And brand new to all of us this year is the addition of a Jesse Tree to our Advent preparations. Thanks to the work of lovely women (and their children, I'm sure!) all over the county, we have our very own set of handmade ornaments to hang on my totally-last-minute-try-not-to-look-so-surprised Jesse Tree.

 Every evening the reading children read aloud a story from A Shoot from the Stump of Jesse . The younger ones argue about who gets to hang the corresponding ornament. Then they argue about who gets to blow out the candle. Then my husband and I argue about who has to put whom to bed. Not really. We don't have the energy for that kind of stuff anymore.

They're not complicated, these things we do. Not groundbreaking or original. But that's okay. Advent traditions don't need to be. They simply need to unite us while helping us prepare, both body and mind, for His arrival.

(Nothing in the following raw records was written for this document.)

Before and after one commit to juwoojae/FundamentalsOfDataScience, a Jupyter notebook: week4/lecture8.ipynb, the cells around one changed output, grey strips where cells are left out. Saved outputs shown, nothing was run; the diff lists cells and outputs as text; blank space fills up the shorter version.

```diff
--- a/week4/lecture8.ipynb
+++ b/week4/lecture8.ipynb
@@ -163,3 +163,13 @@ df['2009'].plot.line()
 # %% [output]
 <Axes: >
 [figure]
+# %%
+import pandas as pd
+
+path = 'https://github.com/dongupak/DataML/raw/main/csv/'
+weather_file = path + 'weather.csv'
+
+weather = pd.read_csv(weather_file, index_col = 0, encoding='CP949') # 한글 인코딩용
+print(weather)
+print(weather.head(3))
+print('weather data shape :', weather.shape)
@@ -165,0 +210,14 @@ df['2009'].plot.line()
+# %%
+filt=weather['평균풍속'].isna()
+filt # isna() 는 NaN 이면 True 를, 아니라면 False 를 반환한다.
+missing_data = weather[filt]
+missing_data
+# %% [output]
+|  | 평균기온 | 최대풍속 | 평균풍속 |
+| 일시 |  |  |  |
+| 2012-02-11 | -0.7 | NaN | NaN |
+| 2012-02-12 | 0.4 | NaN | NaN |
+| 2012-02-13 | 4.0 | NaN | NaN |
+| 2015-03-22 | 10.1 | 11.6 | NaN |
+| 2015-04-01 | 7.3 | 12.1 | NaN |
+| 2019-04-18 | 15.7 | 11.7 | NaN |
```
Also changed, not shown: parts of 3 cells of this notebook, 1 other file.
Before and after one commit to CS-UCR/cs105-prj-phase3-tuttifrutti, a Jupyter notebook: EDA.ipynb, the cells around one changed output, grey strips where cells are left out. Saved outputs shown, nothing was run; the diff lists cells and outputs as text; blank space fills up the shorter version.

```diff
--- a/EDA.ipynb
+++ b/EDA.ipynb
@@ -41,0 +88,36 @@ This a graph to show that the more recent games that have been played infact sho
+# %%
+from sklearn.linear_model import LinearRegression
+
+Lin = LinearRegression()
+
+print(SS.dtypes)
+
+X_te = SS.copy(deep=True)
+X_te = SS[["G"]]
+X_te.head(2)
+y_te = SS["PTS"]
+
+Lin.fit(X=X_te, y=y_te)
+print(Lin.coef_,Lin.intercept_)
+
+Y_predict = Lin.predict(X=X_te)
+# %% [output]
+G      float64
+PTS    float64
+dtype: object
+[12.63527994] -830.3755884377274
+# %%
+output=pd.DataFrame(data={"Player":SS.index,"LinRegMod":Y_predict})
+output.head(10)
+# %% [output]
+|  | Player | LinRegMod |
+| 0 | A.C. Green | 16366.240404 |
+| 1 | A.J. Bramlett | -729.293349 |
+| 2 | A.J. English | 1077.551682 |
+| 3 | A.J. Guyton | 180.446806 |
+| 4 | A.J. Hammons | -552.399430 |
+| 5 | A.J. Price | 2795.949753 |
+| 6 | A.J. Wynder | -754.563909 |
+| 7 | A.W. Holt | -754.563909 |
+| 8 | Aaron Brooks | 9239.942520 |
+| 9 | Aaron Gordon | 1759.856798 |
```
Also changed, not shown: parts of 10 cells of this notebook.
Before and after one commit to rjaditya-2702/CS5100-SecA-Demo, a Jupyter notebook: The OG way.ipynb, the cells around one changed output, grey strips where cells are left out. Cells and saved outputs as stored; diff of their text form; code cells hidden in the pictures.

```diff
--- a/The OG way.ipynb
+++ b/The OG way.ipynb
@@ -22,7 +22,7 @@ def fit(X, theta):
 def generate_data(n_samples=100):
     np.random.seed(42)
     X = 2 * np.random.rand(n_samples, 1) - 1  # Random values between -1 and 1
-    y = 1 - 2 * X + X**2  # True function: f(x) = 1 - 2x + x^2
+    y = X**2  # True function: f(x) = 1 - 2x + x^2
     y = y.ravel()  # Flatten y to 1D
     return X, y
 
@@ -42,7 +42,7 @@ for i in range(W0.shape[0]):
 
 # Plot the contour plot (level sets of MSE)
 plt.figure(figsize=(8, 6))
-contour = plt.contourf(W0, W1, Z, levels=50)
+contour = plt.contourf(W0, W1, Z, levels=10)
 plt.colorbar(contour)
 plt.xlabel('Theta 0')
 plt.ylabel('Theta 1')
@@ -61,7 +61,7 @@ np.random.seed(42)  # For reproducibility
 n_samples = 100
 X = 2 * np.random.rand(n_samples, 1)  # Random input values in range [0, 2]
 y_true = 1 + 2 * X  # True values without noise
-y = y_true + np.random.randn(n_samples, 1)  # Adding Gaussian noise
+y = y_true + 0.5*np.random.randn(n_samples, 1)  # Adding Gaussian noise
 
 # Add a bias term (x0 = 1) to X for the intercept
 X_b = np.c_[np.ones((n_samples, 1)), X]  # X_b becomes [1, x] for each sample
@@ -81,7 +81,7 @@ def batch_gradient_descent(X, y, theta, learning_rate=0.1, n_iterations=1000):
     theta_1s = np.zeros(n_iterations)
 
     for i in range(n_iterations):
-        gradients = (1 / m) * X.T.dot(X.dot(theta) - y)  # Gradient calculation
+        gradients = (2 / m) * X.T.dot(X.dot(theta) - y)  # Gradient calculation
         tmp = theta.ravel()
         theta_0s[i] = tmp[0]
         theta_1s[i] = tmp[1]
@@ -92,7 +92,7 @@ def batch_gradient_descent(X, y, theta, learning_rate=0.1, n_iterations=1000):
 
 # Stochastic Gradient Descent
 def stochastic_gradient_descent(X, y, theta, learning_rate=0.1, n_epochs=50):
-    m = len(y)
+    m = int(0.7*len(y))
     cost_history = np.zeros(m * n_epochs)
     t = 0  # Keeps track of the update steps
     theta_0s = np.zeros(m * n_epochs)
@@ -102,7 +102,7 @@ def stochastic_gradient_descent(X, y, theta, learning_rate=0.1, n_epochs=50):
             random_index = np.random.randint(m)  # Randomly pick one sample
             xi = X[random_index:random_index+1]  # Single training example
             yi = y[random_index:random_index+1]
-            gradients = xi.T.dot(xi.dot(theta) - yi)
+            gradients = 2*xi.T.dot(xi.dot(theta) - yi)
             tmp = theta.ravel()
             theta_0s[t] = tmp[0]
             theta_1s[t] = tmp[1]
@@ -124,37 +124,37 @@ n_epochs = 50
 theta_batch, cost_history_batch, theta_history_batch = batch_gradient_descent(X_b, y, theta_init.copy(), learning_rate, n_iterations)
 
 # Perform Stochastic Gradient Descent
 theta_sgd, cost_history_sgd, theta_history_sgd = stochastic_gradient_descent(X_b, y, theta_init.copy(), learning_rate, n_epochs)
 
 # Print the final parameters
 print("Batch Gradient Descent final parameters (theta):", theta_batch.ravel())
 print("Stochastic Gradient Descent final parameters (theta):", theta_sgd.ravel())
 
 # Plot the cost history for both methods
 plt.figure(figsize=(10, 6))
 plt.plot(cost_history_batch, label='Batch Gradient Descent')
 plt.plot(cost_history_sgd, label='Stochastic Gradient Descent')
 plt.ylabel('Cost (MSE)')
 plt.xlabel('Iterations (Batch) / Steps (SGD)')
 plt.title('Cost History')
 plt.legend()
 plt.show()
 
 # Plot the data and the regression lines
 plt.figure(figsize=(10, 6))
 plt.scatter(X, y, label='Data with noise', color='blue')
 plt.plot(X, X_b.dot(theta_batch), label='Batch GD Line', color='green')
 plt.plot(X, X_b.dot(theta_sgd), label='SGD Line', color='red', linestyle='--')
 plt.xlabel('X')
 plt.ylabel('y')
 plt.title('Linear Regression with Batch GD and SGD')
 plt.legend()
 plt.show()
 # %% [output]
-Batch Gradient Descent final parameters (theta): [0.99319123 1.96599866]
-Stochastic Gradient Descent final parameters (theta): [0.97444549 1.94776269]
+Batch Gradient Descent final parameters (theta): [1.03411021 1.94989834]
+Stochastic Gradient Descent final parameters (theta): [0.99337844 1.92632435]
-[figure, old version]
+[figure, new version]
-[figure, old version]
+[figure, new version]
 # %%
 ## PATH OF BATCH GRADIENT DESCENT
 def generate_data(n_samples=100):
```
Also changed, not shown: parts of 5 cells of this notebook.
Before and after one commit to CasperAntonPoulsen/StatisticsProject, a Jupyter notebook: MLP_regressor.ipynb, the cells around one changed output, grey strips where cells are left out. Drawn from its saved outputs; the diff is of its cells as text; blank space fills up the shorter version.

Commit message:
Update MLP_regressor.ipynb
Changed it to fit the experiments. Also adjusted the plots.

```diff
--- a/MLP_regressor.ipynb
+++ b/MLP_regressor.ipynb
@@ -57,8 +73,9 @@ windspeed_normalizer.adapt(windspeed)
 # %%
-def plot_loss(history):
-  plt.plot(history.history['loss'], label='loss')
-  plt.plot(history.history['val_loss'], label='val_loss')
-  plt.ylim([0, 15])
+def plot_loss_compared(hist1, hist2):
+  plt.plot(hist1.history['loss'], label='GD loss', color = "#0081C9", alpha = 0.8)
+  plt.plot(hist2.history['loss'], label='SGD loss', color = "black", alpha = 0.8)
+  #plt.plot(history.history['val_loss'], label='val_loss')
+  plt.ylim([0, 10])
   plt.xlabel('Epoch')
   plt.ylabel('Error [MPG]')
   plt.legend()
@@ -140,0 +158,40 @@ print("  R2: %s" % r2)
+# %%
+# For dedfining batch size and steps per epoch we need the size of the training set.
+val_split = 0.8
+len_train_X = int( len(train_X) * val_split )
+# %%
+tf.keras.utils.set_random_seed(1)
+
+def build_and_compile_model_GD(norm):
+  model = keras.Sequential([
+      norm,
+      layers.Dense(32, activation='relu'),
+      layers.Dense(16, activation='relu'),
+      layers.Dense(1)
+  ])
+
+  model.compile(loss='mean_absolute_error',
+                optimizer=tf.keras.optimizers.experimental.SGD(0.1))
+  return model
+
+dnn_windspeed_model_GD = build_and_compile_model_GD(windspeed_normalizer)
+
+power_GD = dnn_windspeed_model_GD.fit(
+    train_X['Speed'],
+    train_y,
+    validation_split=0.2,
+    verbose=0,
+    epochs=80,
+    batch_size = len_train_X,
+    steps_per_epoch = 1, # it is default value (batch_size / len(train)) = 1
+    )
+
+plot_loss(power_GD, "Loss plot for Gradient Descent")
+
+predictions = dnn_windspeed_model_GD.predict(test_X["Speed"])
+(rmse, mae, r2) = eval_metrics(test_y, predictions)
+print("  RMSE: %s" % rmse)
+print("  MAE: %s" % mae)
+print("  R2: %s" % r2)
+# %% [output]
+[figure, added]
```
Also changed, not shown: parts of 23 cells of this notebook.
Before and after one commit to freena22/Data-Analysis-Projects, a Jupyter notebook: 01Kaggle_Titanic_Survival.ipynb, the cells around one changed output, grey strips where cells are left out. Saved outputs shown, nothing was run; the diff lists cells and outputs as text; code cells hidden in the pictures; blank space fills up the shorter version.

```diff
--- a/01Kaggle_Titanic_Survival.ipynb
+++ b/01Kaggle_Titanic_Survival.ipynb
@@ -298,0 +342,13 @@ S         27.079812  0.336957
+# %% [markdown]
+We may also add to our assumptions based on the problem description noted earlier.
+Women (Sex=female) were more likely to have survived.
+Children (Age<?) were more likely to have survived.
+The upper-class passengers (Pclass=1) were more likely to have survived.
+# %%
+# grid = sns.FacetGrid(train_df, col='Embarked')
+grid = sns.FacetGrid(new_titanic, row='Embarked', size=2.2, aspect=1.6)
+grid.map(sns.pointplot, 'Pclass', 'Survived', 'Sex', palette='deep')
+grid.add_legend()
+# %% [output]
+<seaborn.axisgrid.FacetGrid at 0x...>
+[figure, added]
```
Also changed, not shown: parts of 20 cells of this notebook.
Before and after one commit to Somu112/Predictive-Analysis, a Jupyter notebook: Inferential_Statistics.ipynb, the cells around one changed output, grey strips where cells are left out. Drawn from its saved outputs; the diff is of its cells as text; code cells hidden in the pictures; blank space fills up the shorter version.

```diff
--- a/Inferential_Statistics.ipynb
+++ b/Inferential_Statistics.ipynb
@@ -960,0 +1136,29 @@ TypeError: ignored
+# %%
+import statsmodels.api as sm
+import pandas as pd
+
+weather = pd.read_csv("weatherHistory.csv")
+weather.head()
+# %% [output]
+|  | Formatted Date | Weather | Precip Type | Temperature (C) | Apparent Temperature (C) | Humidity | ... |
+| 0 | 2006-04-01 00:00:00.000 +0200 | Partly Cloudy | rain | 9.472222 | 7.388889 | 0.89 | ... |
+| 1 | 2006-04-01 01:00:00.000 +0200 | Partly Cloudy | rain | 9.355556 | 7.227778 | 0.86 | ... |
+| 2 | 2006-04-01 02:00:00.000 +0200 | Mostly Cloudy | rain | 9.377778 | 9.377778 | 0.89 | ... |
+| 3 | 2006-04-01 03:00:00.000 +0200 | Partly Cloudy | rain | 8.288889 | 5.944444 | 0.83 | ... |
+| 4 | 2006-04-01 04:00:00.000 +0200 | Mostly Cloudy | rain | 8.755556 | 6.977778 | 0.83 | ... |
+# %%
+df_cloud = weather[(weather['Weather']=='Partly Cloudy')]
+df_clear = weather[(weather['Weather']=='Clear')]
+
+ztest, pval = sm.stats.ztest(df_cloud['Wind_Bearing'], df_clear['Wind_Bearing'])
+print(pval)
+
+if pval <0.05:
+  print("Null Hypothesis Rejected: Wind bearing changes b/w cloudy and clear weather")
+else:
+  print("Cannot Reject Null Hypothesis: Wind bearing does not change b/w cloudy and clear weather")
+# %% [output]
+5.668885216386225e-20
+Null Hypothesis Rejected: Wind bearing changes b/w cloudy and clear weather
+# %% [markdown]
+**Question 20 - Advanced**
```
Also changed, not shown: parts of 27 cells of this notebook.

Dwija Borobia lives with her husband and their five kids in rural southwest Michigan in a fixer-upper they bought sight-unseen off the internet. Between homeschooling and corralling chickens, she pretends her time on the internet doesn't count because she uses the computer standing up. You can read more on her blog house unseen. life unscripted. and stalk her on the facebook, too.

For more posts on Advent traditions and reflections check out the Advent series.


  1. I also love, love, love the empty cradle. And I never thought about tying it to an empty space under the tree. We just do that because JL will open all the presents otherwise. But now! Now I'm going to tell the kids it's in preparation for Advent!

    1. Another thing I love about Church traditions- spiritual AND practical!

  2. We have an empty cradle at our house, too. Maybe next year we'll jump on the Jesse Tree bandwagon. Love the post, Dwija!

  3. We have the same nativity set, with the same empty manger :)